Attorneys on both sides of the issue argued before the Michigan Supreme Court on Oct. 7 as to whether insurance companies should be allowed to use credit history in setting auto and home premium rates.
The practice was outlawed by state regulators in 2005, but insurers are being allowed to factor credit reports into their rates pending the outcome of their lawsuit at the high court.
Most large insurers in Michigan use some form of credit scoring to give discounts on premiums. Generally, the better a customer’s credit report, the lower his or her insurance premium, the companies say.
Lawyers for the industry told justices that former insurance commissioner Linda Watters overstepped her authority when she barred insurers from providing discounts to policyholders with good credit ratings.
“Insurance scores work,” attorney Peter Ellsworth said. “They are actuarially sound. If they weren’t, insurance companies wouldn’t be before this court today asking to be able to use them.”
He warned that at least 60 percent of policyholders will pay higher premiums if the court allows the ban against insurance credit scoring.
Critics, however, say insurers raise all base rates, then “discount” some.
“Insurance scoring makes insurance less available and affordable as a whole by driving up the cost for people who are least able to pay,” said Assistant Attorney General William Chenoweth. “Discounts given to favored policyholders are paid for by premium increases charged people who are disfavored.”
He said the practice is illegal because it does not cut insurers’ overall losses – unlike giving discounts for having anti-theft devices or fire extinguishers. Chenoweth also said credit reports are too unreliable because of errors.
The fight over basing premiums on credit history has been raging in Lansing for at least five years.
Watters, who was appointed by Democratic Gov. Jennifer Granholm, held public hearings in 2004. In 2005, the administration set rules reducing base rates and prohibiting discounts for good credit ratings. The insurance industry, four insurers and a policyholder sued to block the change from taking effect.
Barry County Circuit Judge James Fisher declared the rules illegal and unenforceable.
But in 2008, the Court of Appeals said Fisher wrongly considered additional evidence instead of limiting his review to the administrative rule-making record. A fractured panel found little else to agree on in three separate opinions, including whether the trial judge should have heard the suit because there is another way to challenge regulatory decisions.
The Supreme Court heard arguments for nearly 90 minutes.
Three Republican justices appeared to have problems with the ban.
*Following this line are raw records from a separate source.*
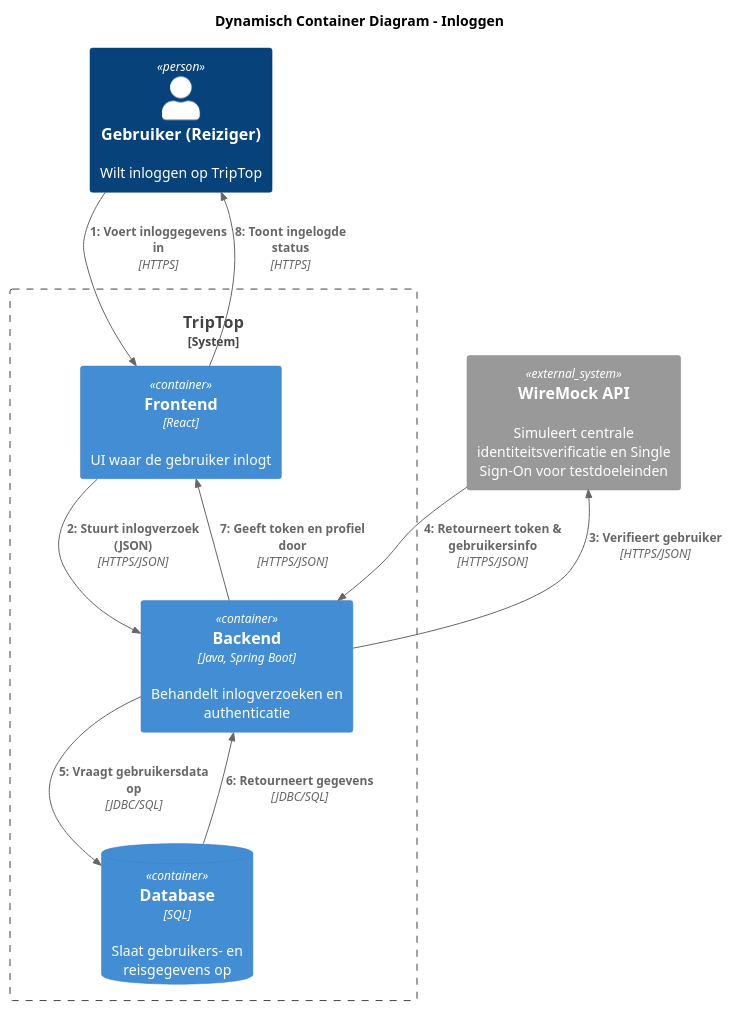
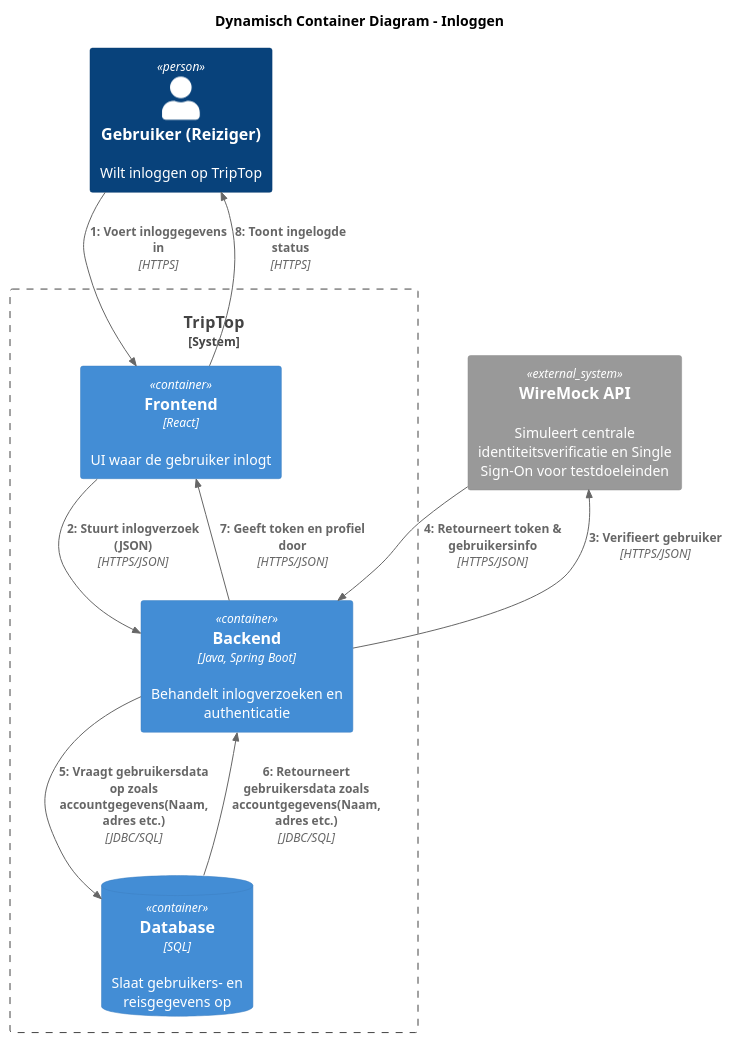
One commit to AIM-ENE-feb25/triptop-asas changed the diagram in software-guidebook/dynamisch-container-diagrammen/inlog-container-diagram.puml. Above: the diagram before and after it, drawn with PlantUML.

Commit message:
Feedback Bart week 1 verwerkt

```diff
--- a/software-guidebook/dynamisch-container-diagrammen/inlog-container-diagram.puml
+++ b/software-guidebook/dynamisch-container-diagrammen/inlog-container-diagram.puml
@@ -1,23 +1,23 @@
 @startuml Inloggen
 !include https://raw.githubusercontent.com/plantuml-stdlib/C4-PlantUML/master/C4_Dynamic.puml
 title Dynamisch Container Diagram – Inloggen
 
 Person(user, "Gebruiker (Reiziger)", "Wilt inloggen op TripTop")
 
 System_Boundary(triptop, "TripTop") {
 Container(frontend, "Frontend", "React", "UI waar de gebruiker inlogt")
 Container(backend, "Backend", "Java, Spring Boot", "Behandelt inlogverzoeken en authenticatie")
 ContainerDb(db, "Database", "SQL", "Slaat gebruikers- en reisgegevens op")
 }
 System_Ext(identity, "WireMock API", "Simuleert centrale identiteitsverificatie en Single Sign-On voor testdoeleinden")
 
 Rel(user, frontend, "Voert inloggegevens in", "HTTPS")
 Rel(frontend, backend, "Stuurt inlogverzoek (JSON)", "HTTPS/JSON")
 Rel(backend, identity, "Verifieert gebruiker", "HTTPS/JSON")
 Rel(identity, backend, "Retourneert token & gebruikersinfo", "HTTPS/JSON")
-Rel(backend, db, "Vraagt gebruikersdata op", "JDBC/SQL")
-Rel(db, backend, "Retourneert gegevens", "JDBC/SQL")
+Rel(backend, db, "Vraagt gebruikersdata op zoals accountgegevens(Naam, adres etc.)", "JDBC/SQL")
+Rel(db, backend, "Retourneert gebruikersdata zoals accountgegevens(Naam, adres etc.)", "JDBC/SQL")
 Rel(backend, frontend, "Geeft token en profiel door", "HTTPS/JSON")
 Rel(frontend, user, "Toont ingelogde status", "HTTPS")
 
 @enduml
```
But three Democrats and a Republican did not ask many questions, making their position harder to gauge.
A ruling is expected before August.
Michigan’s insurance consumer advocate Melvin “Butch” Hollowell criticized insurers for basing rates on people’s occupation, education and record of paying bills.
“These factors have nothing to do with how consumers drive,” Hollowell said in a statement. “How can insurance companies justify charging consumers 50 percent more for their auto insurance if they don’t have a college degree? They can’t.”
Watters’ successor, Ken Ross, also opposes insurance credit scoring.
But Peter Kuhnmuench, executive director of the Insurance Institute of Michigan, said all but three states permit insurance credit scoring. Though he is urging lawmakers to join 27 states and pass limits on how credit ratings are used, he opposes a ban.
“Today’s hearing is about the governor’s attempt to misuse a state agency to pass new laws and disallowing discounts to millions of financially responsible Michigan citizens in the process,” Michigan Insurance Coalition spokesman Tom Shields said in a statement.
David Eggert can be reached at deggert(at)ap.org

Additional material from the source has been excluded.